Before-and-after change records
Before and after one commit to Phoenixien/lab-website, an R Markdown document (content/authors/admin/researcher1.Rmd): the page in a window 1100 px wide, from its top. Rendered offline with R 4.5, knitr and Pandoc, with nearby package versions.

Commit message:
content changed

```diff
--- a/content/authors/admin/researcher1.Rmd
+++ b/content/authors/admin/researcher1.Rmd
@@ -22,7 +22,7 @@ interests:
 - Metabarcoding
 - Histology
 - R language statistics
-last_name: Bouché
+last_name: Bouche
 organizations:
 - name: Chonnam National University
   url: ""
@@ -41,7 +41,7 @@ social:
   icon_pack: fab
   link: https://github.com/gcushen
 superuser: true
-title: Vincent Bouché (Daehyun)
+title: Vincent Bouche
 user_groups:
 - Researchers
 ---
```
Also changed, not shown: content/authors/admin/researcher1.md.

Exercise details:
Wherever a line of the data above contains "authors", copy that line.

Response to the task:
Before and after one commit to Phoenixien/lab-website, an R Markdown document (content/authors/admin/researcher1.Rmd): the page in a window 1100 px wide, from its top. Rendered offline with R 4.5, knitr and Pandoc, with nearby package versions.
--- a/content/authors/admin/researcher1.Rmd
+++ b/content/authors/admin/researcher1.Rmd
Also changed, not shown: content/authors/admin/researcher1.md.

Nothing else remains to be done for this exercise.